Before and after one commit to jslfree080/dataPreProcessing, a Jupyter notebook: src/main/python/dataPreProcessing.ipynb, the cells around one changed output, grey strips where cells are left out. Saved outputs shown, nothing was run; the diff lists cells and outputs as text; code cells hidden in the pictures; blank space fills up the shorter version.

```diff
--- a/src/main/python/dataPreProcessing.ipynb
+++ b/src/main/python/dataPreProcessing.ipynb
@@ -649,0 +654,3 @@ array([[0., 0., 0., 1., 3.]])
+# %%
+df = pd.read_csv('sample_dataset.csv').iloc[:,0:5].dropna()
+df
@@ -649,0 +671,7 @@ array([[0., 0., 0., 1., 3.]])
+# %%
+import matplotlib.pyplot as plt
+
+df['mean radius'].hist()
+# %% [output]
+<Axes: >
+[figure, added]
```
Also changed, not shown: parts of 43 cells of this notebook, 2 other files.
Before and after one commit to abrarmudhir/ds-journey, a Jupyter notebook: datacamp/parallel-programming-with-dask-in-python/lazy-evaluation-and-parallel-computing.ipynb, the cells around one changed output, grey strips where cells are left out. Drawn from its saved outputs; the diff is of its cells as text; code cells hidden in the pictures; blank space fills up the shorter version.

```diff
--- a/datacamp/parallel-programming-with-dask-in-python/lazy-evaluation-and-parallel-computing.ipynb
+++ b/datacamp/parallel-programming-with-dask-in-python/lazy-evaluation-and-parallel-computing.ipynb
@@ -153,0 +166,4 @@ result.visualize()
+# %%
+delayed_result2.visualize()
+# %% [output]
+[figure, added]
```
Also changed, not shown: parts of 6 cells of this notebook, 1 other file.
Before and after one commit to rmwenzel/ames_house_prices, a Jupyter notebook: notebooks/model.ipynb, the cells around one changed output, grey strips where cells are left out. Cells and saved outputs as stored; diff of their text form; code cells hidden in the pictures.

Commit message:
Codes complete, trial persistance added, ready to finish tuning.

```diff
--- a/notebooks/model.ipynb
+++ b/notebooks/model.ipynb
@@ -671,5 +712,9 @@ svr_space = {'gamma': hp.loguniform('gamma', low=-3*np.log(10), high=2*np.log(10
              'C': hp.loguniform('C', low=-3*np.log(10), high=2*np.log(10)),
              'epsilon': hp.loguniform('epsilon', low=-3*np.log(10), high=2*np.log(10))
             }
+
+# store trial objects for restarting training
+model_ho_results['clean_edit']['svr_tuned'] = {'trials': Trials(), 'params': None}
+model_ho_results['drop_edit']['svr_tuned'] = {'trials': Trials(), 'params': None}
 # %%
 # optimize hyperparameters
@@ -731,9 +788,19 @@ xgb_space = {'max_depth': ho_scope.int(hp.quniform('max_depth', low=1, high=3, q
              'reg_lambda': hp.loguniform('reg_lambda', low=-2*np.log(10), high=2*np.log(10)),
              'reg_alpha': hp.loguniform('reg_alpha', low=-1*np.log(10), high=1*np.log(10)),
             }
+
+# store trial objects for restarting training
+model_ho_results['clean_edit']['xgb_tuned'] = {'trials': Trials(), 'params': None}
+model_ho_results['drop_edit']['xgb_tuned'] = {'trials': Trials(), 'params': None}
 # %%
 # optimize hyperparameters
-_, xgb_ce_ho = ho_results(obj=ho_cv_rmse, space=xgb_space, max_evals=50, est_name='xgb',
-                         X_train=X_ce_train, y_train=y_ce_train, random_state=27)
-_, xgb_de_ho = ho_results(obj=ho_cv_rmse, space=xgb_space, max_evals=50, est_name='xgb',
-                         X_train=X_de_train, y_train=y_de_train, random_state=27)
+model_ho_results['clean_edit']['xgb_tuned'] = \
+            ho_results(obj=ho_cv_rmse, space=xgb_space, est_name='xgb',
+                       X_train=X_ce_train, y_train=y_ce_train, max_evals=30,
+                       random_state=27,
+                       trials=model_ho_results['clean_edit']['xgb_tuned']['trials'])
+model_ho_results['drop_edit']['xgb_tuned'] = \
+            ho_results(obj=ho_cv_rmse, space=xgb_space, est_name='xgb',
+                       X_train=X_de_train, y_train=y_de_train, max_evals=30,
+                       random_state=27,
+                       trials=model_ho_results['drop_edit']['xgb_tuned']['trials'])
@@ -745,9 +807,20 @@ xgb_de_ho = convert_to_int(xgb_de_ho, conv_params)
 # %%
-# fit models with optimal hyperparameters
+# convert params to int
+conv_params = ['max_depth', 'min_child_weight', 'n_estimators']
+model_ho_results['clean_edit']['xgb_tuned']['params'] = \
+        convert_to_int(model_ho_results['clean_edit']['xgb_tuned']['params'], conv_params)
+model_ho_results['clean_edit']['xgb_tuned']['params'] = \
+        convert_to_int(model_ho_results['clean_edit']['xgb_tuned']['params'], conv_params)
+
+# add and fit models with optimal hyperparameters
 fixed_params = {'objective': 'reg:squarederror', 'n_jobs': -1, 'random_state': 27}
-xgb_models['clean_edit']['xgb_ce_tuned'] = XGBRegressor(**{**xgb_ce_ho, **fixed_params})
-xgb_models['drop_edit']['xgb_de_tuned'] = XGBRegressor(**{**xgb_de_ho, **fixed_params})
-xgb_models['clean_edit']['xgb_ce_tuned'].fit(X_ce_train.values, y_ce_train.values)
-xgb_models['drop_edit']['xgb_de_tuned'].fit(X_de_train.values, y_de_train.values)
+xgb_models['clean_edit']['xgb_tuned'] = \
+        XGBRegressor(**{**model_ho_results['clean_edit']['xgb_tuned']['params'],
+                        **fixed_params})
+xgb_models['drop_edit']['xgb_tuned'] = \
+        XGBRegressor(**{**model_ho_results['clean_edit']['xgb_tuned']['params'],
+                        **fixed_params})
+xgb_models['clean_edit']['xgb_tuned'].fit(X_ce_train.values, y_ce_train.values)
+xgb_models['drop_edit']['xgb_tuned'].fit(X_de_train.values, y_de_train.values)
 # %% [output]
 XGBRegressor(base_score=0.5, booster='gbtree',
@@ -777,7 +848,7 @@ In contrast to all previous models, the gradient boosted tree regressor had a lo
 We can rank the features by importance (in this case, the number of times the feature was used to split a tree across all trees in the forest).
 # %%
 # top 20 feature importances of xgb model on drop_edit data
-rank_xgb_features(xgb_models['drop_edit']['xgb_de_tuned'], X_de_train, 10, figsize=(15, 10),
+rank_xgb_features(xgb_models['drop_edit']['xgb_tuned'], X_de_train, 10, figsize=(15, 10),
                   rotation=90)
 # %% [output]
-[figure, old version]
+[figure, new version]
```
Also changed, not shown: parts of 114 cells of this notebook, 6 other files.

# Aim of the task
Can you give every line above again, exactly as written?

# Completed task
Before and after one commit to jslfree080/dataPreProcessing, a Jupyter notebook: src/main/python/dataPreProcessing.ipynb, the cells around one changed output, grey strips where cells are left out. Saved outputs shown, nothing was run; the diff lists cells and outputs as text; code cells hidden in the pictures; blank space fills up the shorter version.

```diff
--- a/src/main/python/dataPreProcessing.ipynb
+++ b/src/main/python/dataPreProcessing.ipynb
@@ -649,0 +654,3 @@ array([[0., 0., 0., 1., 3.]])
+# %%
+df = pd.read_csv('sample_dataset.csv').iloc[:,0:5].dropna()
+df
@@ -649,0 +671,7 @@ array([[0., 0., 0., 1., 3.]])
+# %%
+import matplotlib.pyplot as plt
+
+df['mean radius'].hist()
+# %% [output]
+<Axes: >
+[figure, added]
```
Also changed, not shown: parts of 43 cells of this notebook, 2 other files.
Before and after one commit to abrarmudhir/ds-journey, a Jupyter notebook: datacamp/parallel-programming-with-dask-in-python/lazy-evaluation-and-parallel-computing.ipynb, the cells around one changed output, grey strips where cells are left out. Drawn from its saved outputs; the diff is of its cells as text; code cells hidden in the pictures; blank space fills up the shorter version.

```diff
--- a/datacamp/parallel-programming-with-dask-in-python/lazy-evaluation-and-parallel-computing.ipynb
+++ b/datacamp/parallel-programming-with-dask-in-python/lazy-evaluation-and-parallel-computing.ipynb
@@ -153,0 +166,4 @@ result.visualize()
+# %%
+delayed_result2.visualize()
+# %% [output]
+[figure, added]
```
Also changed, not shown: parts of 6 cells of this notebook, 1 other file.
Before and after one commit to rmwenzel/ames_house_prices, a Jupyter notebook: notebooks/model.ipynb, the cells around one changed output, grey strips where cells are left out. Cells and saved outputs as stored; diff of their text form; code cells hidden in the pictures.

Commit message:
Codes complete, trial persistance added, ready to finish tuning.

```diff
--- a/notebooks/model.ipynb
+++ b/notebooks/model.ipynb
@@ -671,5 +712,9 @@ svr_space = {'gamma': hp.loguniform('gamma', low=-3*np.log(10), high=2*np.log(10
              'C': hp.loguniform('C', low=-3*np.log(10), high=2*np.log(10)),
              'epsilon': hp.loguniform('epsilon', low=-3*np.log(10), high=2*np.log(10))
             }
+
+# store trial objects for restarting training
+model_ho_results['clean_edit']['svr_tuned'] = {'trials': Trials(), 'params': None}
+model_ho_results['drop_edit']['svr_tuned'] = {'trials': Trials(), 'params': None}
 # %%
 # optimize hyperparameters
@@ -731,9 +788,19 @@ xgb_space = {'max_depth': ho_scope.int(hp.quniform('max_depth', low=1, high=3, q
              'reg_lambda': hp.loguniform('reg_lambda', low=-2*np.log(10), high=2*np.log(10)),
              'reg_alpha': hp.loguniform('reg_alpha', low=-1*np.log(10), high=1*np.log(10)),
             }
+
+# store trial objects for restarting training
+model_ho_results['clean_edit']['xgb_tuned'] = {'trials': Trials(), 'params': None}
+model_ho_results['drop_edit']['xgb_tuned'] = {'trials': Trials(), 'params': None}
 # %%
 # optimize hyperparameters
-_, xgb_ce_ho = ho_results(obj=ho_cv_rmse, space=xgb_space, max_evals=50, est_name='xgb',
-                         X_train=X_ce_train, y_train=y_ce_train, random_state=27)
-_, xgb_de_ho = ho_results(obj=ho_cv_rmse, space=xgb_space, max_evals=50, est_name='xgb',
-                         X_train=X_de_train, y_train=y_de_train, random_state=27)
+model_ho_results['clean_edit']['xgb_tuned'] = \
+            ho_results(obj=ho_cv_rmse, space=xgb_space, est_name='xgb',
+                       X_train=X_ce_train, y_train=y_ce_train, max_evals=30,
+                       random_state=27,
+                       trials=model_ho_results['clean_edit']['xgb_tuned']['trials'])
+model_ho_results['drop_edit']['xgb_tuned'] = \
+            ho_results(obj=ho_cv_rmse, space=xgb_space, est_name='xgb',
+                       X_train=X_de_train, y_train=y_de_train, max_evals=30,
+                       random_state=27,
+                       trials=model_ho_results['drop_edit']['xgb_tuned']['trials'])
@@ -745,9 +807,20 @@ xgb_de_ho = convert_to_int(xgb_de_ho, conv_params)
 # %%
-# fit models with optimal hyperparameters
+# convert params to int
+conv_params = ['max_depth', 'min_child_weight', 'n_estimators']
+model_ho_results['clean_edit']['xgb_tuned']['params'] = \
+        convert_to_int(model_ho_results['clean_edit']['xgb_tuned']['params'], conv_params)
+model_ho_results['clean_edit']['xgb_tuned']['params'] = \
+        convert_to_int(model_ho_results['clean_edit']['xgb_tuned']['params'], conv_params)
+
+# add and fit models with optimal hyperparameters
 fixed_params = {'objective': 'reg:squarederror', 'n_jobs': -1, 'random_state': 27}
-xgb_models['clean_edit']['xgb_ce_tuned'] = XGBRegressor(**{**xgb_ce_ho, **fixed_params})
-xgb_models['drop_edit']['xgb_de_tuned'] = XGBRegressor(**{**xgb_de_ho, **fixed_params})
-xgb_models['clean_edit']['xgb_ce_tuned'].fit(X_ce_train.values, y_ce_train.values)
-xgb_models['drop_edit']['xgb_de_tuned'].fit(X_de_train.values, y_de_train.values)
+xgb_models['clean_edit']['xgb_tuned'] = \
+        XGBRegressor(**{**model_ho_results['clean_edit']['xgb_tuned']['params'],
+                        **fixed_params})
+xgb_models['drop_edit']['xgb_tuned'] = \
+        XGBRegressor(**{**model_ho_results['clean_edit']['xgb_tuned']['params'],
+                        **fixed_params})
+xgb_models['clean_edit']['xgb_tuned'].fit(X_ce_train.values, y_ce_train.values)
+xgb_models['drop_edit']['xgb_tuned'].fit(X_de_train.values, y_de_train.values)
 # %% [output]
 XGBRegressor(base_score=0.5, booster='gbtree',
@@ -777,7 +848,7 @@ In contrast to all previous models, the gradient boosted tree regressor had a lo
 We can rank the features by importance (in this case, the number of times the feature was used to split a tree across all trees in the forest).
 # %%
 # top 20 feature importances of xgb model on drop_edit data
-rank_xgb_features(xgb_models['drop_edit']['xgb_de_tuned'], X_de_train, 10, figsize=(15, 10),
+rank_xgb_features(xgb_models['drop_edit']['xgb_tuned'], X_de_train, 10, figsize=(15, 10),
                   rotation=90)
 # %% [output]
-[figure, old version]
+[figure, new version]
```
Also changed, not shown: parts of 114 cells of this notebook, 6 other files.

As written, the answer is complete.